Title: Genetic analysis in European ancestry individuals identifies 517 loci associated with liver enzymes
Authors: Pazoki, R
Marijana, V
Joshua, E
Evangelos, E
Dipender, G
Mohsen, G
Peter, VDM
Rui, CP
Matthias, W
Matthias, F
Verena, Z
Robert, DK
Harold, S
André, U
Lifelines, S
Julie, L
Xiyun, J
Saredo, S
David, K
Kyung, ML
Marina, S
Rotonya, C
Phil, T
Stephen, A
Abbas, D
Ioanna, T
M. Arfan, I
Karl-Heinz, H
Marjo-Riitta, J
Behrooz Z., A
Christopher, O
Danish, S
Benjamin, V
Kyong-Mi, C
Mark, T
Paul, E
Issue Date: 10-May-2021
Publisher: Nature Research
Citation: Pazoki, R., Vujkovic, M., Elliott, J. et al. (2021) 'Genetic analysis in European ancestry individuals identifies 517 loci associated with liver enzymes', Nature Communications, 12, 2579, pp. 1-12. doi: 10.1038/s41467-021-22338-2.

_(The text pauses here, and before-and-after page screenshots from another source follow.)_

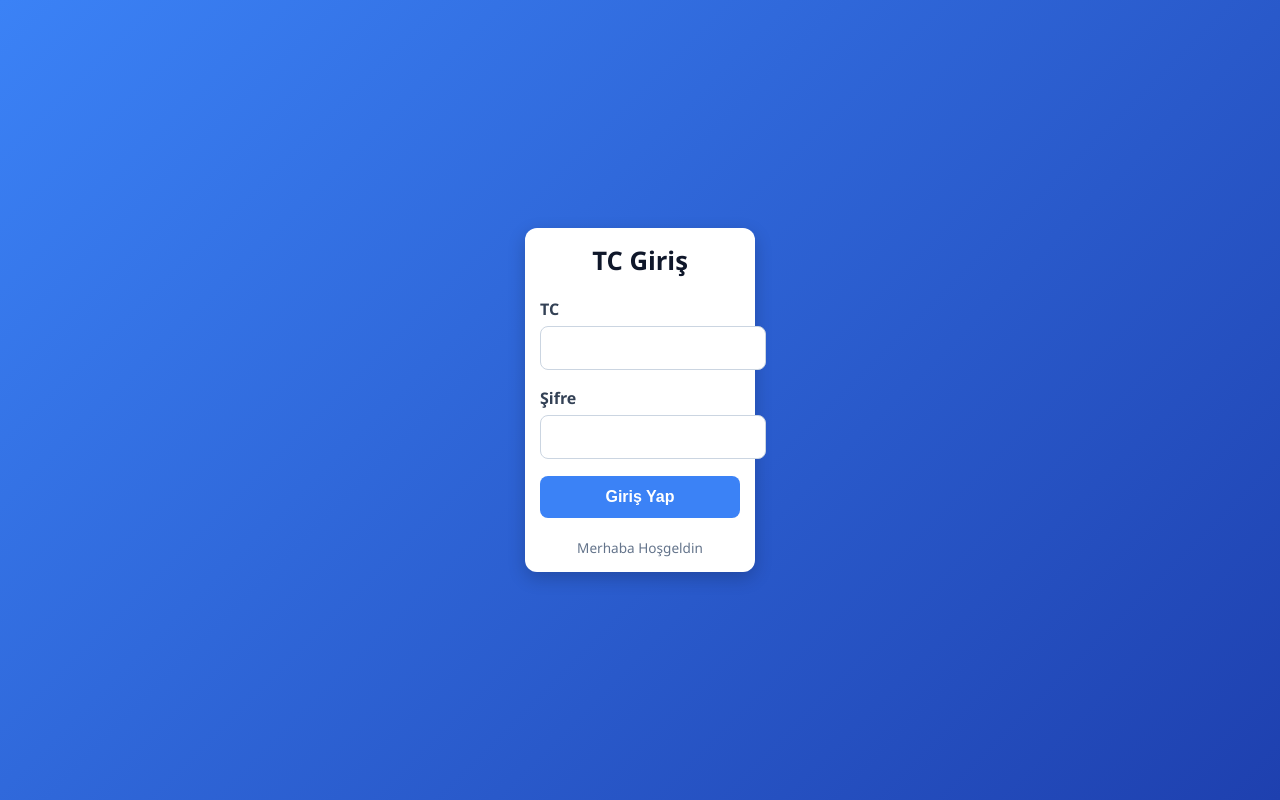
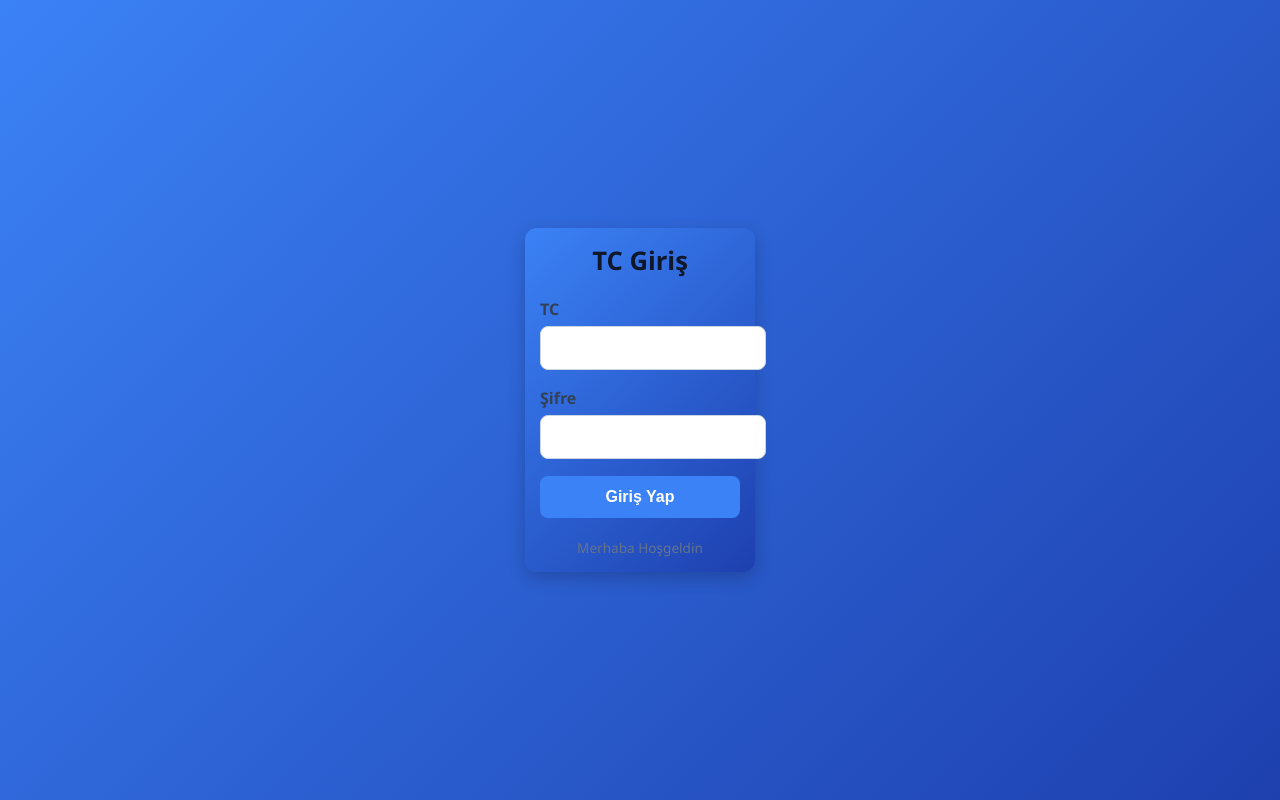
Before and after one commit to borancakirrrx/oyun-giris-site, a website: page public/index.html in a window 1280 px wide. Drawn offline with Linux system fonts and the light colour scheme.

Commit message:
Update index.html

```diff
--- a/public/index.html
+++ b/public/index.html
@@ -19,7 +19,7 @@ body {
 
   /* Kart */
 .login-box {
-  background: #ffffff;
+   background: linear-gradient(135deg, #3b82f6, #1e40af);
   width: 200px;       /* Önceden 360px idi, küçültüldü */
   padding: 15px;      /* Önceden 40px idi */
   border-radius: 12px;
```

Abstract: Copyright The Author(s). Serum concentration of hepatic enzymes are linked to liver dysfunction, metabolic and cardiovascular diseases. We perform genetic analysis on serum levels of alanine transaminase (ALT), alkaline phosphatase (ALP) and gamma-glutamyl transferase (GGT) using data on 437,438 UK Biobank participants. Replication in 315,572 individuals from European descent from the Million Veteran Program, Rotterdam Study and Lifeline study confirms 517 liver enzyme SNPs. Genetic risk score analysis using the identified SNPs is strongly associated with serum activity of liver enzymes in two independent European descent studies (The Airwave Health Monitoring study and the Northern Finland Birth Cohort 1966). Gene-set enrichment analysis using the identified SNPs highlights involvement in liver development and function, lipid metabolism, insulin resistance, and vascular formation. Mendelian randomization analysis shows association of liver enzyme variants with coronary heart disease and ischemic stroke. Genetic risk score for elevated serum activity of liver enzymes is associated with higher fat percentage of body, trunk, and liver and body mass index. Our study highlights the role of molecular pathways regulated by the liver in metabolic disorders and cardiovascular disease.
Other Identifiers: 2579
Appears in Collections:Dept of Life Sciences Research Papers

Files in This Item:
File Description SizeFormat 
FullText.pdf5.1 MBAdobe PDFView/Open

This item is licensed under a Creative Commons License Creative Commons